More of the new section and the ribbon cutting here
Mayor de Blasio called for all 59 New York City community boards to propose ways to increase the number of affordable housing units within their district, and CB4, which covers Chelsea, Clinton, and Hell’s Kitchen, is the first to respond. The Manhattan District Board 4 Affordable Housing Plan was voted on internally by the board on July 23, but is expected to be officially presented to the city on August 8th. The 81-page plan, which could influence affordable housing policy throughout the city, focuses on six major themes that will outline how the west side neighborhoods tackle the addition of 11,000 units of affordable housing.
We break down the themes
It appears that Ian Reisner and Mati Weiderpass of Parkview Developers have sold one of their Southmoor House penthouses. The 17-floor building serves as more than just home to the Out Hotel developers. It’s also headquarters for their company. And like true developers, they own a big chunk of the building, making them one of the co-op’s biggest shareholders. While the newly troubled pair seems quite committed to their own symmetrical pad—turning down a $15.5 million cash offer a few years back without batting an eyelash—that doesn’t stop them from making serious bank on some other units. And you won’t hear us complaining, because that means we get to check out this 3BR/3BA penthouse.

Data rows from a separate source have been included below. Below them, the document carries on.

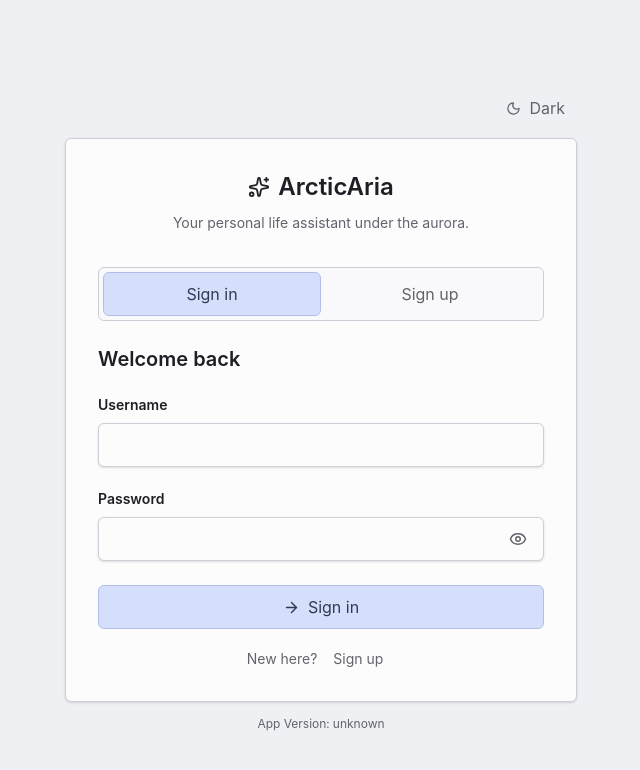
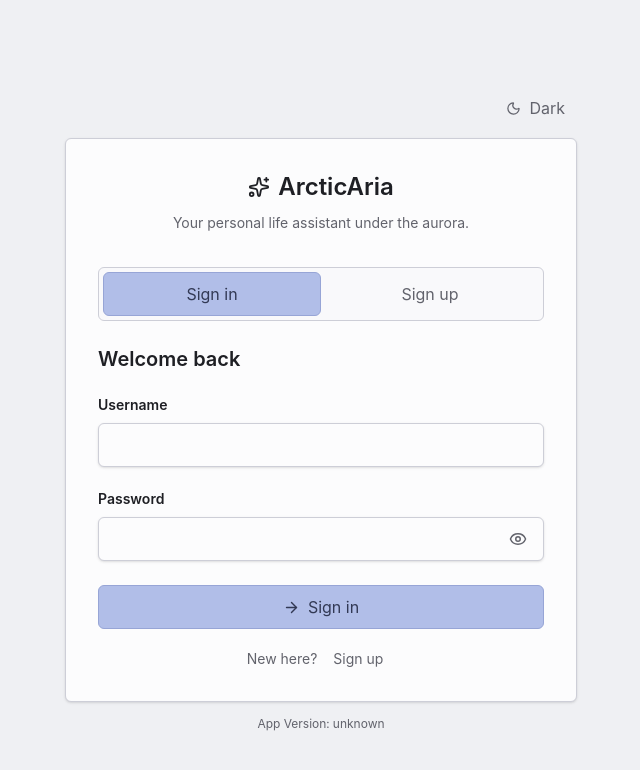
Before and after one commit to purinliang/arctic-aria, a Next.js app in the folder apps/web/: page / in a window 1280 px wide. Shown: the top 770 px of the page, without its empty margins (319-959 px from the left). Built offline with nearby package versions, Linux system fonts and the light colour scheme; no server answers.

Commit message:
style(web): strengthen selected theme colors

```diff
--- a/apps/web/src/app/globals.css
+++ b/apps/web/src/app/globals.css
@@ -74,9 +74,9 @@
   --aa-color-primary-muted: var(--blue-3);
   --aa-color-primary-muted-text: var(--blue-12);
   --aa-color-hover: var(--gray-4);
-  --aa-color-selected: var(--blue-5);
-  --aa-color-selected-hover: var(--blue-5);
-  --aa-color-selected-border: var(--blue-7);
+  --aa-color-selected: var(--blue-7);
+  --aa-color-selected-hover: var(--blue-8);
+  --aa-color-selected-border: var(--blue-8);
   --aa-color-selected-text: var(--blue-12);
   --aa-color-focus: var(--blue-9);
   --background: var(--aa-color-page);
@@ -159,9 +159,9 @@
   --aa-color-primary-muted: var(--blue-3);
   --aa-color-primary-muted-text: var(--blue-12);
   --aa-color-hover: var(--gray-4);
-  --aa-color-selected: var(--blue-5);
-  --aa-color-selected-hover: var(--blue-5);
-  --aa-color-selected-border: var(--blue-7);
+  --aa-color-selected: var(--blue-6);
+  --aa-color-selected-hover: var(--blue-7);
+  --aa-color-selected-border: var(--blue-8);
   --aa-color-selected-text: var(--blue-12);
   --aa-color-focus: var(--blue-11);
 }
--- a/apps/web/src/app/layout.tsx
+++ b/apps/web/src/app/layout.tsx
@@ -15,11 +15,11 @@ const themeBootScript = `
     const darkMode = preference === "dark" || (preference !== "light" && systemDark);
     const root = document.documentElement;
 
-    root.dataset.theme = darkMode ? "dark" : "light";
+    root.dataset.aaTheme = darkMode ? "dark" : "light";
     root.style.colorScheme = darkMode ? "dark" : "light";
-    root.style.setProperty("--background", darkMode ? "#000000" : "#eef2f5");
-    root.style.setProperty("--foreground", darkMode ? "#ffffff" : "#0f172a");
-    root.style.setProperty("--muted-foreground", darkMode ? "#a3a3a3" : "#64748b");
+    root.style.setProperty("--background", "var(--aa-color-page)");
+    root.style.setProperty("--foreground", "var(--aa-color-text)");
+    root.style.setProperty("--muted-foreground", "var(--aa-color-muted)");
   } catch {
     // Keep the CSS :root light fallback if browser storage is unavailable.
   }
```
Also changed, not shown: 1 other file (tests, documents, lock files or other folders).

Take a look inside this premier pad here
Take two Art Deco commercial buildings designed by Robert Walker in the roaring twenties and mix in a little 21st century residential conversion magic by JDS Development Group, Property Markets Group, and Starwood Capital Group, and what do you get?
Apparently two highly successful projects that now have even more in common – owners who have purchased units in both buildings.

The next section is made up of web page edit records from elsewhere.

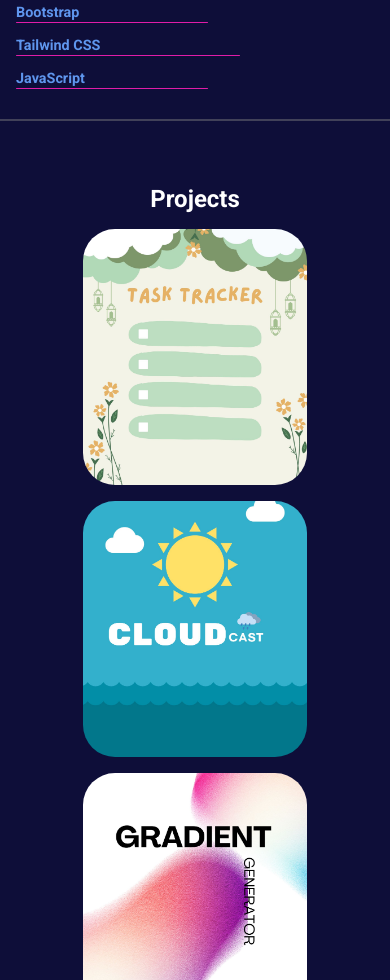
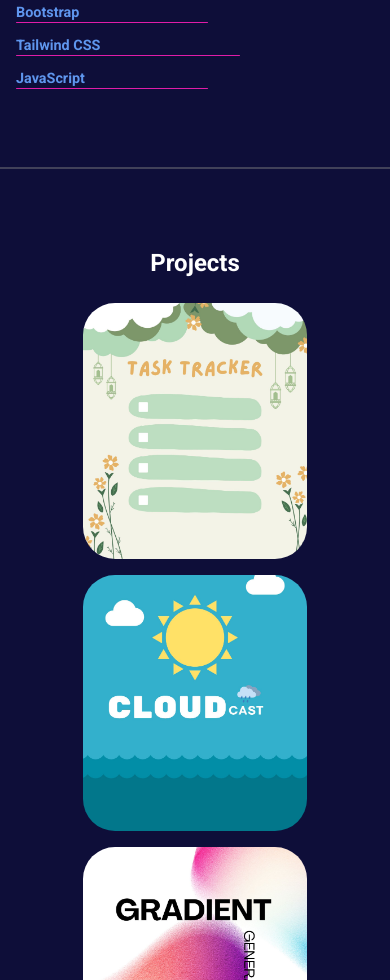
Before and after one commit to tapadyoti/CodSoft, a plain HTML site: page Portfolio/index.html in a window 390 px wide. Shown: the part 1020-2000 px from the top of the page. Drawn offline with Linux system fonts and the light colour scheme; a web font is replaced by a local one.

Commit message:
css updated

```diff
--- a/Portfolio/mobile.css
+++ b/Portfolio/mobile.css
@@ -71,6 +71,7 @@
 ................................About Section */
     #about{
         height: 100%;
+        margin-bottom: 3rem;
 
     }
     .aboutme{
@@ -103,15 +104,17 @@
     }
 
     /* ....Project section */
+    #projects {
+        padding: 3rem 0 5rem 0;
+    }
 
     #projects h1{
-        margin-top: 2rem;
         font-size: 1.5rem;
     }
 
     .cards{
         grid-template-columns: 1fr;
-        margin-top: 1rem;
+        margin-top: 1.6rem;
         gap: 1rem;
 
     }
@@ -130,7 +133,8 @@
         justify-content: start;
         flex-direction: column;
         align-items:center ;
-        padding-top: 1rem;
+        padding: 4rem 0 2rem 0;
+
     }
     .contact-left{
         display: flex;
```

Why did owners double up on their investments?
Imagine sitting in this living room. This would be only one of the perks of living at 454 West 46th Street #PH-6BS. The stunning penthouse rests at the top of the Piano Factory, and it’s currently on the market for $3.995 million with Town Residential’s Glenn Connolly.
If this penthouse is the crowning jewel of the historic loft conversion complex, then that living room is the crowning jewel of the penthouse. No, you’re not going blind. The living room is really that light-flooded, thanks to a vaulted glass ceiling above. And it doesn’t stop there. The radiant room leads to a gorgeous terrace – just one of the unit’s two, to be exact. The other one is off of the spacious, eat-in chef’s kitchen, which rests in a corner of the apartment, offering top-of-the-line appliances and exposures from windows on two walls. But if the stunning southern views from the kitchen’s terrace, or the main terrace’s skyline views that stretch from Hell’s Kitchen to the edge of Central Park aren’t enough, you can always build another deck on the roof with board approval because you have roof rights. Is there anything these people haven’t thought of?
Take a look inside here